Dr Zlatko Kopecki
CRF Fellow in Childhood Wound Infections
Future Industries Institute Foundation Fellow (Senior Research Fellow) at University of South Australia
Dr. Kopecki is a past NHMRC ECR Fellow and a Future Industries Institute (FII) Foundation Senior Research Fellow at UniSA.
His research integrates cell therapy, antibody approaches and biomaterials to develop frontier technologies for improved wound care for children suffering from a genetic skin blistering disease called Epidermolysis Bullosa (EB).
Dr. Kopecki has established a profile as an emerging Research Leader in skin blistering diseases and his leadership skills and national and international training in this area places him in the right position to direct translational research and deliver real outcomes for children with chronic wounds including those suffering from EB and burn injuries.
His current research is focused on understanding the bacterial composition of blister wounds in EB children which will inform the development of more targeted approaches to combat infection as well as guide clinical EB management and antibiotic stewardship.
Additionally, Dr Kopecki multidisciplinary research is developing alternative treatments for infected wounds as wound infection and sepsis are major causes of infant mortality in children with EB.
Dr Kopecki’s translational research integrates industry partners and end-users to develop a therapy with broad implications for millions of Australians suffering from impaired healing, infected wounds, and burn injuries.

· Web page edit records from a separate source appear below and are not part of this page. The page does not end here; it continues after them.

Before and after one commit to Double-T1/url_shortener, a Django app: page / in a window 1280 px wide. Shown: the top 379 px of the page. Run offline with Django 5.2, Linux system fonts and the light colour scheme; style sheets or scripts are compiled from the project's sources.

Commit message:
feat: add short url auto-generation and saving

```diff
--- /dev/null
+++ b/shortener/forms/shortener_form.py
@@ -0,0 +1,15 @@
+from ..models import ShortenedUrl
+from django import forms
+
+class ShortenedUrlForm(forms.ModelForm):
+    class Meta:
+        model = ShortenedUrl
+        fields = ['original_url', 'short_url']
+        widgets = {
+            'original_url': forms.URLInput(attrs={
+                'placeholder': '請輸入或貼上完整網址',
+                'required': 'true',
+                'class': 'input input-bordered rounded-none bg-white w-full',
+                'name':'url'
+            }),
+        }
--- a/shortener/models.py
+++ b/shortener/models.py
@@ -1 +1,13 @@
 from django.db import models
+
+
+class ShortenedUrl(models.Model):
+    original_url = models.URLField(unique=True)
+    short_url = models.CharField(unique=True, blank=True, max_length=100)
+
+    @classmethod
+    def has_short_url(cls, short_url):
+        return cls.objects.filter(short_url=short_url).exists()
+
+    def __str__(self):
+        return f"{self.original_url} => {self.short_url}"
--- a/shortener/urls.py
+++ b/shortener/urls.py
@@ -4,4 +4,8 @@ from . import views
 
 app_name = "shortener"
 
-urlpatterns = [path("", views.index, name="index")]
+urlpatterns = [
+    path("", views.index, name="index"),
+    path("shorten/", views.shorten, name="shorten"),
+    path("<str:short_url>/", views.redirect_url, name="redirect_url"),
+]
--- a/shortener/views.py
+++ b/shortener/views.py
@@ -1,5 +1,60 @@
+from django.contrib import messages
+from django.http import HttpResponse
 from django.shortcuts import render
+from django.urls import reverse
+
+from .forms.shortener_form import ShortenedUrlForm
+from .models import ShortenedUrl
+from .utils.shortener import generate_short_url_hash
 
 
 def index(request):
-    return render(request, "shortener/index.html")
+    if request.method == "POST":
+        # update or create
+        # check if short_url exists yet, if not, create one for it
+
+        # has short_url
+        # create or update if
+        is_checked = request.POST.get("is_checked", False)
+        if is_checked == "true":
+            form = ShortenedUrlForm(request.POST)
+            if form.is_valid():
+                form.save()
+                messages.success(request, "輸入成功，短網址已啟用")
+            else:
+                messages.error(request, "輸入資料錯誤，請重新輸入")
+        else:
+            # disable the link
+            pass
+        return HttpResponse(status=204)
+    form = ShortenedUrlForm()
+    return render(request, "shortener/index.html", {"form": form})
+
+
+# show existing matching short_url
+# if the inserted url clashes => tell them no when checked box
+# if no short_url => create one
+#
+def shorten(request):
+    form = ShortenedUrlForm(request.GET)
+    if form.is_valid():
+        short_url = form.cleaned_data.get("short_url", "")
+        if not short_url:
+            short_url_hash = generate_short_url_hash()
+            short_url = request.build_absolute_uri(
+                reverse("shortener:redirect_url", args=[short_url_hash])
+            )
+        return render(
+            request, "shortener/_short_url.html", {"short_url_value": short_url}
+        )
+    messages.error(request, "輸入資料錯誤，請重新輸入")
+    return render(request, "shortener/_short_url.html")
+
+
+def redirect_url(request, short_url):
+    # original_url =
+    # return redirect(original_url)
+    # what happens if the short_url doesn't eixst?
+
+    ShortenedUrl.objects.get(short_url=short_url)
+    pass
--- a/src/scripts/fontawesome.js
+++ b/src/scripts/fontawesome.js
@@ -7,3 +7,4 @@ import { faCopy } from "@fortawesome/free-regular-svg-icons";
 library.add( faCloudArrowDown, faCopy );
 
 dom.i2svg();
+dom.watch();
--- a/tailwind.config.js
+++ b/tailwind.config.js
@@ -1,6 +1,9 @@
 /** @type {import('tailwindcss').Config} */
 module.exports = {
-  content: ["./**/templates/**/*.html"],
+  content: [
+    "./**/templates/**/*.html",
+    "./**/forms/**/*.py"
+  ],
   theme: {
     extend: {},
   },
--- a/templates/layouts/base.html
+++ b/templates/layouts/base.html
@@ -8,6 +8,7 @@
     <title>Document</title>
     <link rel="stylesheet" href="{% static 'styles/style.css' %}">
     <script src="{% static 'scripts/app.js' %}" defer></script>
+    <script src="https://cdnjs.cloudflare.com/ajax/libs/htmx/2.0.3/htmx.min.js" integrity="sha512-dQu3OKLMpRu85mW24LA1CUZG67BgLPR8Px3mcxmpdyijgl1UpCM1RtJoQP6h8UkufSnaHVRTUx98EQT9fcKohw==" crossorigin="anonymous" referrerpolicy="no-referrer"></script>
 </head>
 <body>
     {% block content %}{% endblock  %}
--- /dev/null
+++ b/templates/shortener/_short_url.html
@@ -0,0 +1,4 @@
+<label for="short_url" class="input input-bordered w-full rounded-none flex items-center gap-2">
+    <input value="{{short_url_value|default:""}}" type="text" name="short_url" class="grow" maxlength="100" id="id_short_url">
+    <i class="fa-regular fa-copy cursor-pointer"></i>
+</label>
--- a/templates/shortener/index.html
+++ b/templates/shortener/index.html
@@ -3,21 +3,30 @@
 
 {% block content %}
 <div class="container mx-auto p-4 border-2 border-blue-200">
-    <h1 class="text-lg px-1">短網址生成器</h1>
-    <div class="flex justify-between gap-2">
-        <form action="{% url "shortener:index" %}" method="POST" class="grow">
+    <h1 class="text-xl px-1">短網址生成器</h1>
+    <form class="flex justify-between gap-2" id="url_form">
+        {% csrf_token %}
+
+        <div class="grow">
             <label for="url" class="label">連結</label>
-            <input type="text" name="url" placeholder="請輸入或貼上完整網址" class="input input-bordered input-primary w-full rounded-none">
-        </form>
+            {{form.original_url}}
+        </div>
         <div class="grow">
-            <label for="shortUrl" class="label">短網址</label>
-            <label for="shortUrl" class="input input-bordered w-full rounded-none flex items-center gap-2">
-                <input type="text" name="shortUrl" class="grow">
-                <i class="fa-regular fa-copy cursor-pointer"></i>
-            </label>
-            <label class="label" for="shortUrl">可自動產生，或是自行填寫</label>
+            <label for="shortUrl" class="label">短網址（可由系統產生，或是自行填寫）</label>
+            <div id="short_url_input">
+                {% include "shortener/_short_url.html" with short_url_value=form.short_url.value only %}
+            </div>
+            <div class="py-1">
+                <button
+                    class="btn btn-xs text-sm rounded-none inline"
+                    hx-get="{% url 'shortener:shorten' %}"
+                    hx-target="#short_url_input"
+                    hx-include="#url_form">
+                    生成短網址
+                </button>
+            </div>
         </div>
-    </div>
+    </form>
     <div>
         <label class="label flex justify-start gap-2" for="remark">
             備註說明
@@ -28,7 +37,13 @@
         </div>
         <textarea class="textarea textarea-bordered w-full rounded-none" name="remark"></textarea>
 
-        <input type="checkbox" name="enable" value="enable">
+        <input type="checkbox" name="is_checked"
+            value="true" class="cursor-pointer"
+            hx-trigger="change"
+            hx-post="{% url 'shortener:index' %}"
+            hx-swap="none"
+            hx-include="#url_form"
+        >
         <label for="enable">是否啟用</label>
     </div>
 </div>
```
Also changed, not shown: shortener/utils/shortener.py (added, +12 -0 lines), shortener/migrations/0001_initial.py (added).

Dr. Kopecki’s transdisciplinary approaches to therapy development using various preclinical models of dermatological conditions (skin blistering, wound infection and burn injury) provide a platform for testing novel wound dressings and delivery systems hence providing translational outcomes and a clear pathway towards clinical trials.
Dr Kopecki’s research addresses the longstanding challenges of in-vivo toxicity of current treatments, lack of antibiotic efficacy, and rising antimicrobial resistance associated with currently available and poorly effective treatments while tackling biofilms, a fundamental problem of hard-to-treat wound infections, and offering a solution treatment approach to clear the infection and improve healing in children with EB.